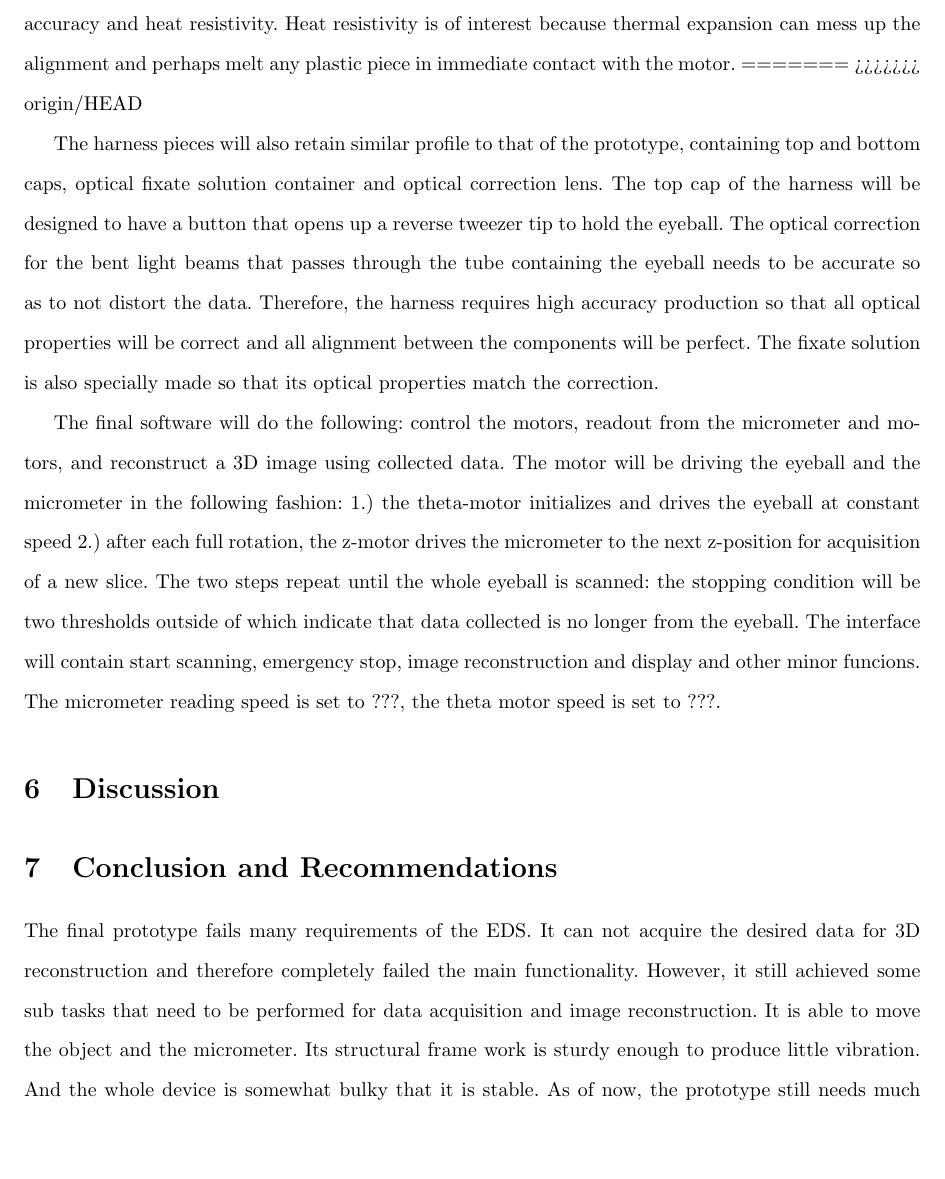
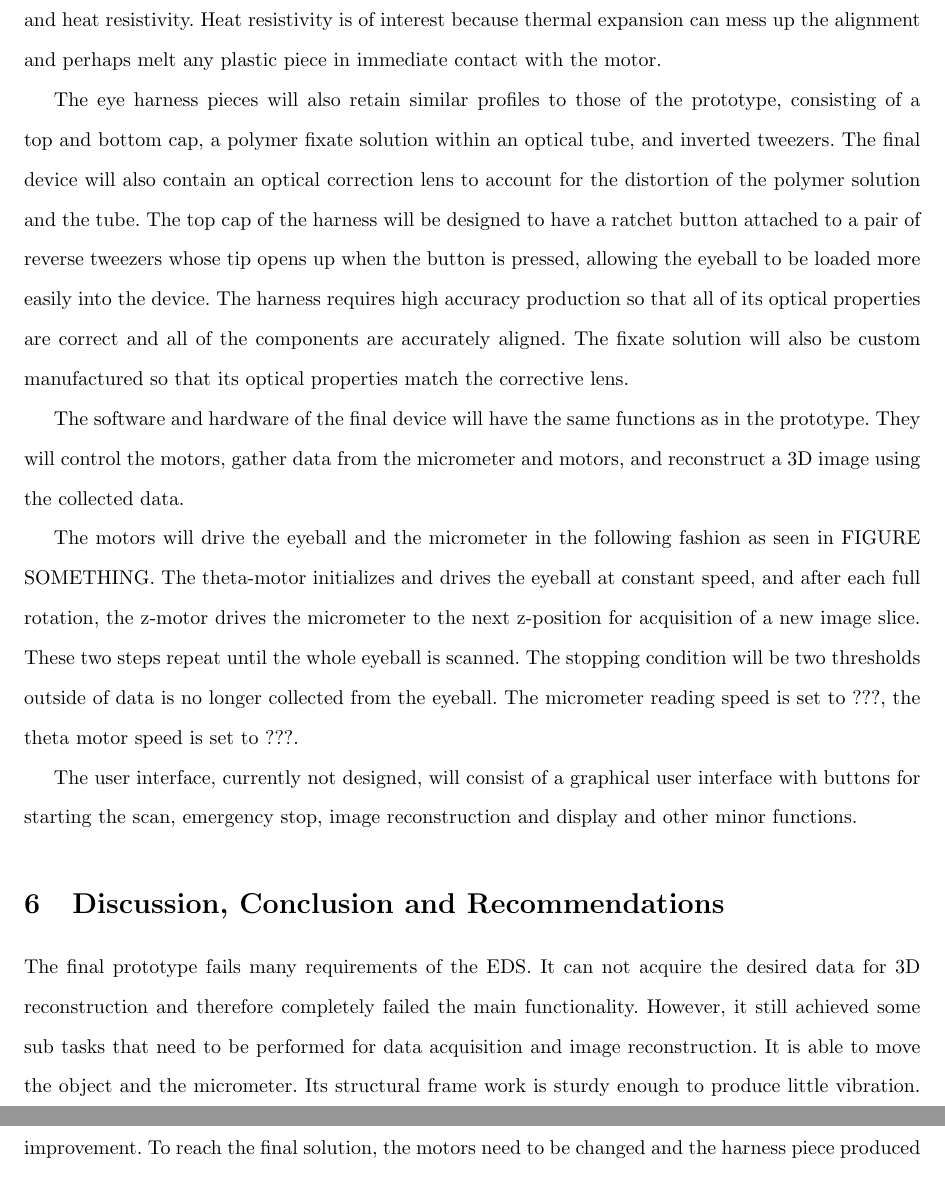
Before and after one commit to tel/4601, a LaTeX document (final/final.tex): part of page 13 of 16 before the commit and two parts of pages 13 and 14 of 16 after it, the two joined at a grey line, cut so that both start at the same text. Compiled offline with pdfLaTeX.

Commit message:
finished the final design solution, now editing discussion

```diff
--- a/final/final.tex
+++ b/final/final.tex
@@ -185,24 +185,18 @@ safety and made out of aluminum sheet of at least 0.1 inch thickness so that it
 40lbs of weight.
 
 The z-actuator will consist of the guiding rails, driving shaft, and the z-motor. The rails and shaft will be essentially the same as the ones used in the current prototype. However, a new z-motor with encoder will replace what is in use right now so that there will be less vibration and the z-position can be more accurately determined. The theta-motor will also be replaced for better driving power, accuracy and heat resistivity. Heat resistivity is of interest because thermal expansion can mess up the alignment and perhaps melt any plastic piece in immediate contact with the motor.
-=======
->>>>>>> origin/HEAD
 
-The harness pieces will also retain similar profile to that of the prototype, containing top and bottom caps, optical fixate solution container and optical correction lens. The top cap of the harness will be designed to have a button that opens up a reverse tweezer tip to hold the eyeball. The optical correction for the bent light beams that passes through the tube containing the eyeball needs to be accurate so as to not distort the data. Therefore, the harness requires high accuracy production so that all optical properties will be correct and all alignment between the components will be perfect. The fixate solution is also specially made so that its optical properties match the correction.
+The eye harness pieces will also retain similar profiles to those of the prototype, consisting of a top and bottom cap, a polymer fixate solution within an optical tube, and inverted tweezers.  The final device will also contain an optical correction lens to account for the distortion of the polymer solution and the tube. The top cap of the harness will be designed to have a ratchet button attached to a pair of reverse tweezers whose tip opens up when the button is pressed, allowing the eyeball to be loaded more easily into the device. The harness requires high accuracy production so that all of its optical properties are correct and all of the components are accurately aligned. The fixate solution will also be custom manufactured so that its optical properties match the corrective lens.
 
-The final software will do the following: control the motors, readout from the micrometer and motors, and
-reconstruct a 3D image using collected data. The motor will be driving the eyeball and the micrometer in
-the following fashion: 1.) the theta-motor initializes and drives the eyeball at constant speed 2.) after each
-full rotation, the z-motor drives the micrometer to the next z-position for acquisition of a new slice. The two
-steps repeat until the whole eyeball is scanned: the stopping condition will be two thresholds outside of
-which indicate that data collected is no longer from the eyeball. The interface will contain start scanning, emergency stop, image reconstruction and display and other minor funcions. The micrometer reading speed is set to ???, the theta motor speed is set to ???.
+The software and hardware of the final device will have the same functions as in the prototype. They will control the motors, gather data from the micrometer and motors, and reconstruct a 3D image using the collected data.
+
+The motors will drive the eyeball and the micrometer in the following fashion as seen in FIGURE SOMETHING. The theta-motor initializes and drives the eyeball at constant speed, and after each
+full rotation, the z-motor drives the micrometer to the next z-position for acquisition of a new image slice. These two steps repeat until the whole eyeball is scanned. The stopping condition will be two thresholds outside of data is no longer collected from the eyeball. The micrometer reading speed is set to ???, the theta motor speed is set to ???.
+
+The user interface, currently not designed, will consist of a graphical user interface with buttons for starting the scan, emergency stop, image reconstruction and display and other minor functions.
 
 
-
-\section{Discussion}
-\label{sec:discussion}
-
-\section{Conclusion and Recommendations}
+\section{Discussion, Conclusion and Recommendations}
 \label{sec:concl-recomm}
 
 The final prototype fails many requirements of the EDS. It can not acquire the desired data for 3D
```
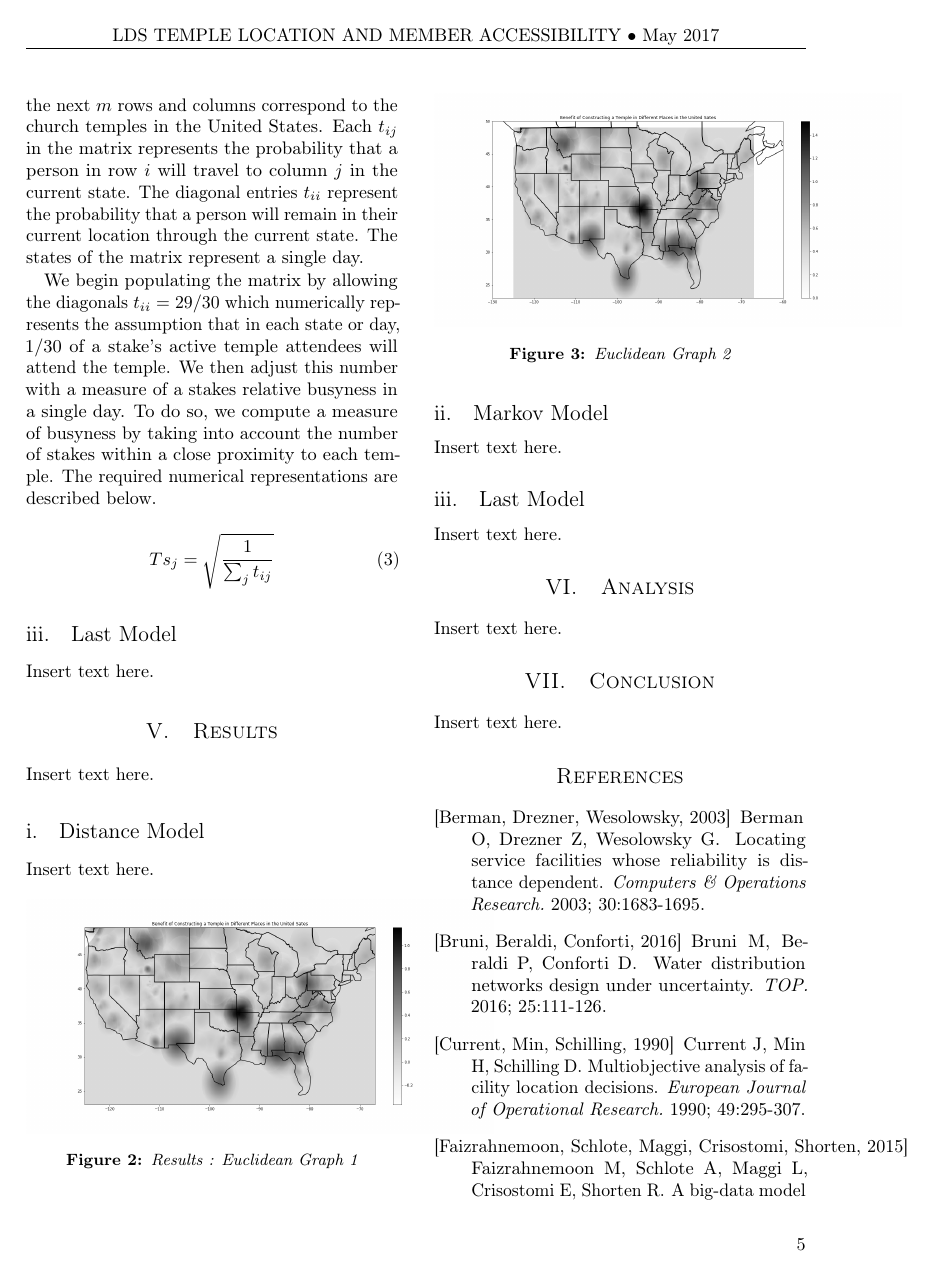
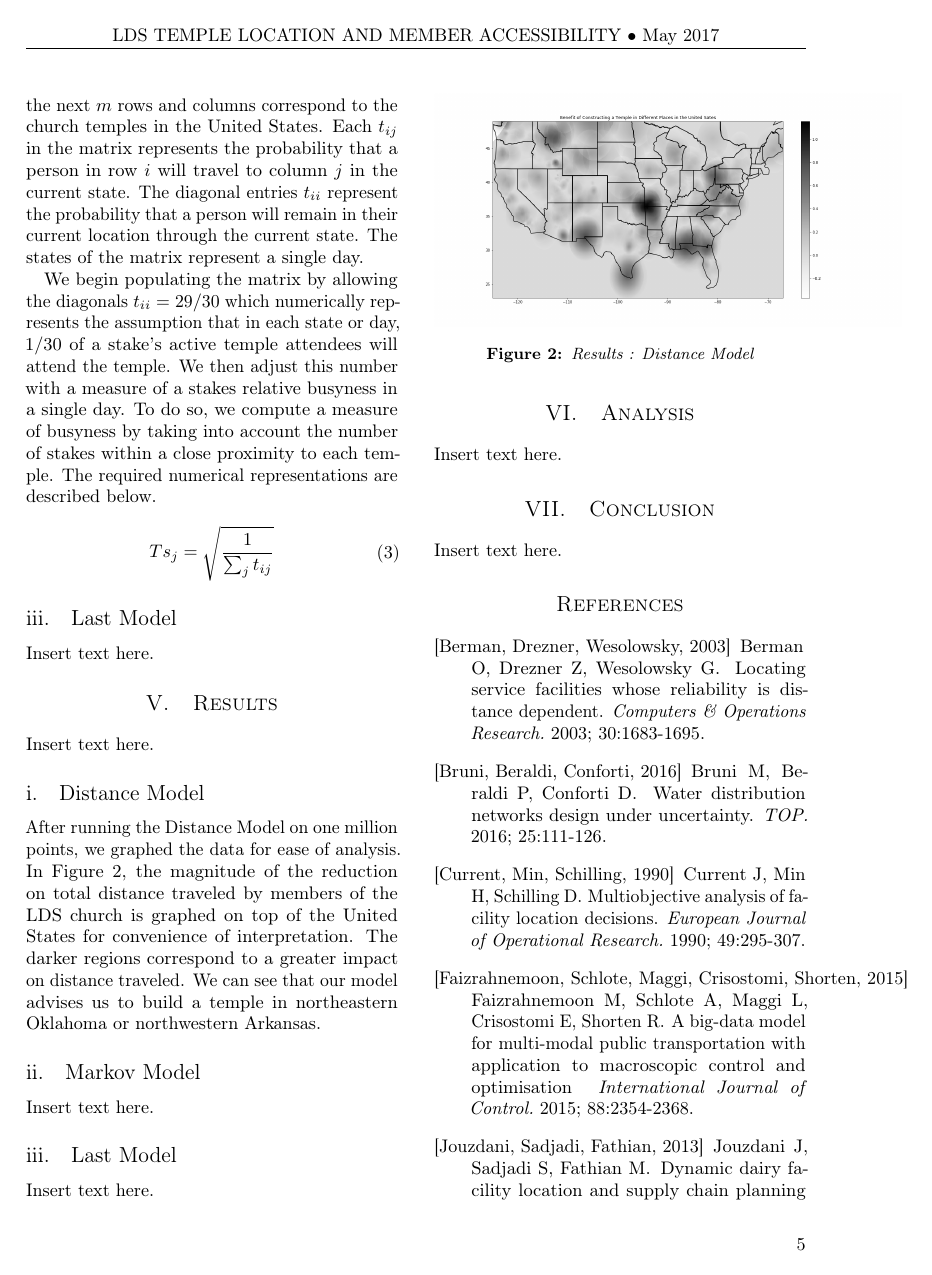
Before and after one commit to MSailsbery/AMM-Temple-Writing, a LaTeX paper (Temple.tex): page 5 of 6. Compiled offline with pdfLaTeX.

Commit message:
Minor edits, added some results to the distance model

```diff
--- a/Temple.tex
+++ b/Temple.tex
@@ -321,28 +321,35 @@ Ts_j = \sqrt{1\over{\sum_j{t_{ij}}}}
 
 \subsection{Last Model} % TODO- figure out last model. Once updated the paper overview in the introduction will need to be updated.
 Insert text here.
+
 \section{Results}
 \label{sec:res}
 Insert text here.
 
 \subsection{Distance Model}
-Insert text here.
-% I didn't know which figure we were going to need, so I included both of them.
+After running the Distance Model on one million points, we graphed the data for ease of analysis.
+In Figure 2, the magnitude of the reduction on total distance traveled by members of the LDS church is graphed on top of the United States for convenience of interpretation.
+The darker regions correspond to a greater impact on distance traveled.
+We can see that our model advises us to build a temple in northeastern Oklahoma or northwestern Arkansas.
+% Do we need to discuss other locations suggested by the model?  What else is "Results" for this model?
+
+% I didn't know which figure we were going to need, so I included both of them. | The first one's fine.  They are the same data graphed using a slightly different maximum.
 % NOTE : If viewing with overleaf, images can not be found, so do not include this code.
 \begin{figure}[h!] % The [h!] forces LaTeX to put the figure right where it appears in the text.
 \centering % Center it based on the text
 \includegraphics[width=0.6\textwidth]{Euclidean_Graph1} % Loads and scales the image
-\caption{Results : Euclidean Graph 1} % Adds a caption
+\caption{Results : Distance Model} % Adds a caption
 \label{fig:Results1}
 \end{figure}
 
-\begin{figure}[h!]
-\centering
-\includegraphics[width=0.6\textwidth]{Euclidean_Graph2}
-\caption{Euclidean Graph 2}
-\label{fig:Results2}
-\end{figure}
+%\begin{figure}[h!]
+%\centering
+%\includegraphics[width=0.6\textwidth]{Euclidean_Graph2}
+%\caption{Euclidean Graph 2}
+%\label{fig:Results2}
+%\end{figure}
 % End of image importing
+% We should change the title of the graph to reflect that we're using the Distance model.  We should also remove the legend because it doesn't lend any useful information.  We could also get a basemap plot which would look a lot nicer.  We also may want to include the stake and temple locations on the graph.  It also might be nice to have a slightly larger graph so it is clearer to see.
 
 \subsection{Markov Model}
 Insert text here.
```
Also changed, not shown: Temple.tex (6 more changed lines).
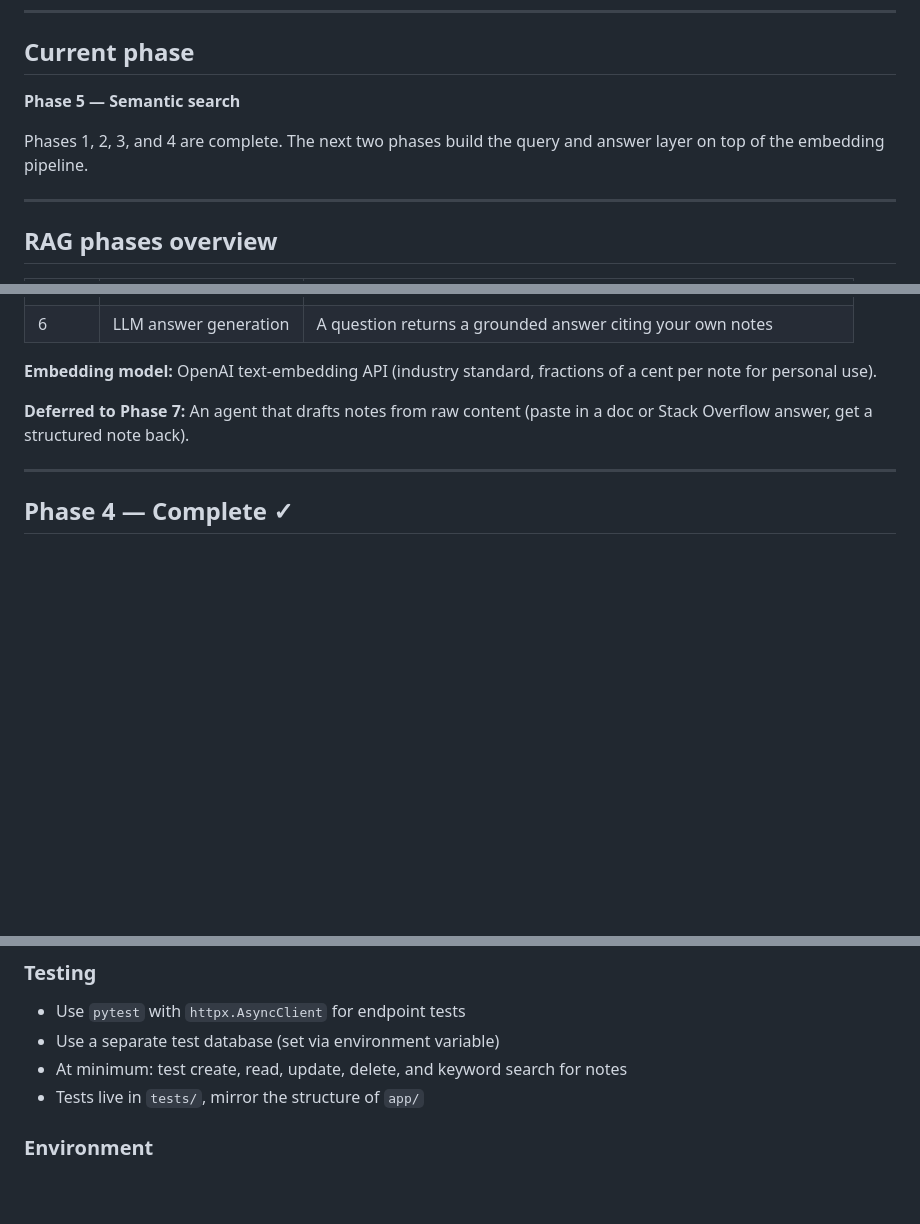
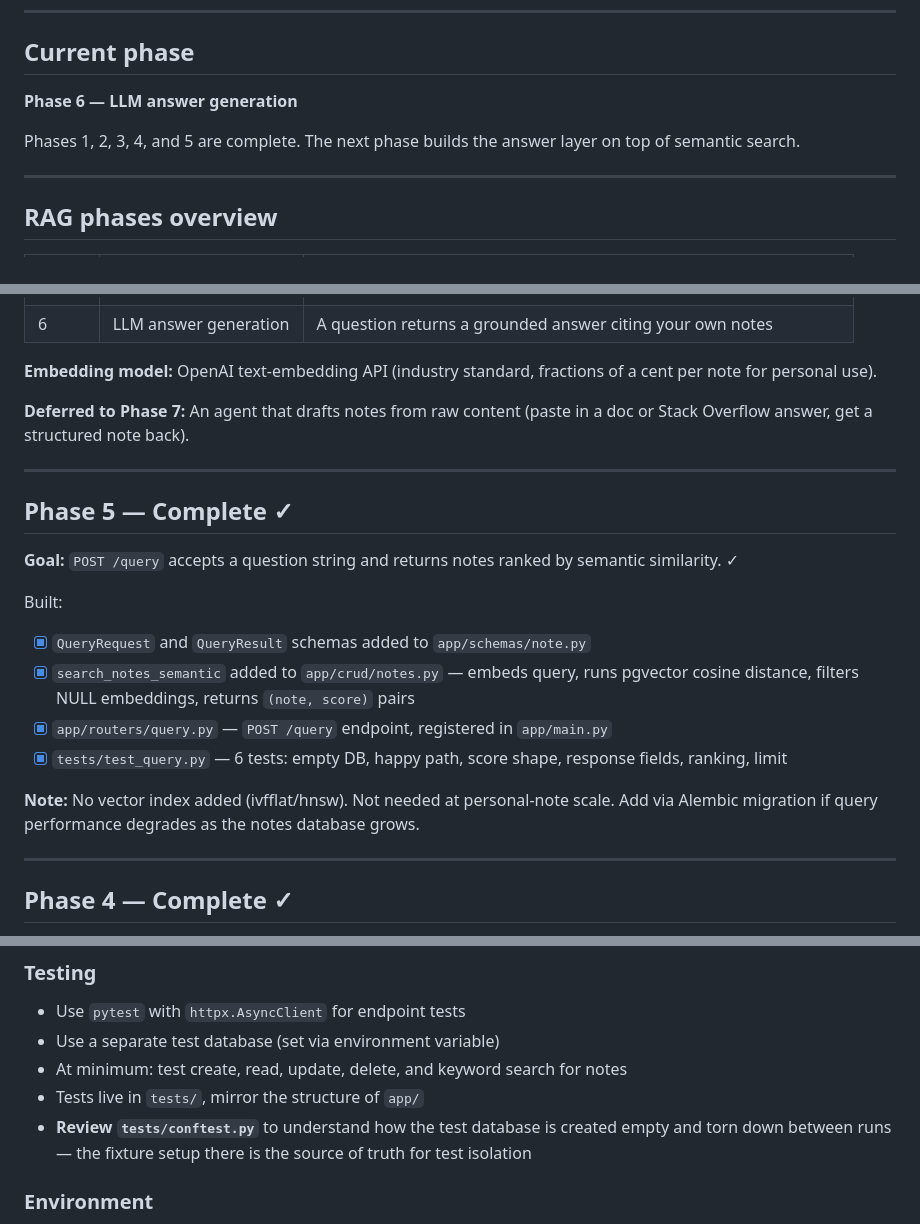
Before and after one commit to Dan-Jordan/learn-stack, a Markdown page: CLAUDE.md, 3 parts joined by grey strips. Rendered like a GitHub page; blank space fills up the shorter version.

Commit message:
mark Phase 5 complete, add test DB setup note
Updates current phase to 6 in CLAUDE.md and captures the one-time test database creation steps needed on a fresh Docker setup.

```diff
--- a/CLAUDE.md
+++ b/CLAUDE.md
@@ -42,9 +42,9 @@ When working on Phase 1–3, keep the RAG architecture in mind even when not bui
 
 ## Current phase
 
-**Phase 5 — Semantic search**
+**Phase 6 — LLM answer generation**
 
-Phases 1, 2, 3, and 4 are complete. The next two phases build the query and answer layer on top of the embedding pipeline.
+Phases 1, 2, 3, 4, and 5 are complete. The next phase builds the answer layer on top of semantic search.
 
 ---
 
@@ -60,6 +60,20 @@ Phases 1, 2, 3, and 4 are complete. The next two phases build the query and answ
 **Embedding model:** OpenAI text-embedding API (industry standard, fractions of a cent per note for personal use).
 
 **Deferred to Phase 7:** An agent that drafts notes from raw content (paste in a doc or Stack Overflow answer, get a structured note back).
+
+---
+
+## Phase 5 — Complete ✓
+
+**Goal:** `POST /query` accepts a question string and returns notes ranked by semantic similarity. ✓
+
+Built:
+- [x] `QueryRequest` and `QueryResult` schemas added to `app/schemas/note.py`
+- [x] `search_notes_semantic` added to `app/crud/notes.py` — embeds query, runs pgvector cosine distance, filters NULL embeddings, returns `(note, score)` pairs
+- [x] `app/routers/query.py` — `POST /query` endpoint, registered in `app/main.py`
+- [x] `tests/test_query.py` — 6 tests: empty DB, happy path, score shape, response fields, ranking, limit
+
+**Note:** No vector index added (ivfflat/hnsw). Not needed at personal-note scale. Add via Alembic migration if query performance degrades as the notes database grows.
 
 ---
 
@@ -249,6 +263,7 @@ Search is via query param: `GET /notes?q=dbt`
 - Use a separate test database (set via environment variable)
 - At minimum: test create, read, update, delete, and keyword search for notes
 - Tests live in `tests/`, mirror the structure of `app/`
+- **Review `tests/conftest.py`** to understand how the test database is created empty and torn down between runs — the fixture setup there is the source of truth for test isolation
 
 ### Environment
 - Never commit secrets or `.env` files
```
Also changed, not shown: notes-inbox/test-database-setup-required.md (added, +51 -0 lines).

================

*What is being asked*
Every line above that has the string "Recommendations" needs to be copied.

*Exercise result*
-\section{Conclusion and Recommendations}
+\section{Discussion, Conclusion and Recommendations}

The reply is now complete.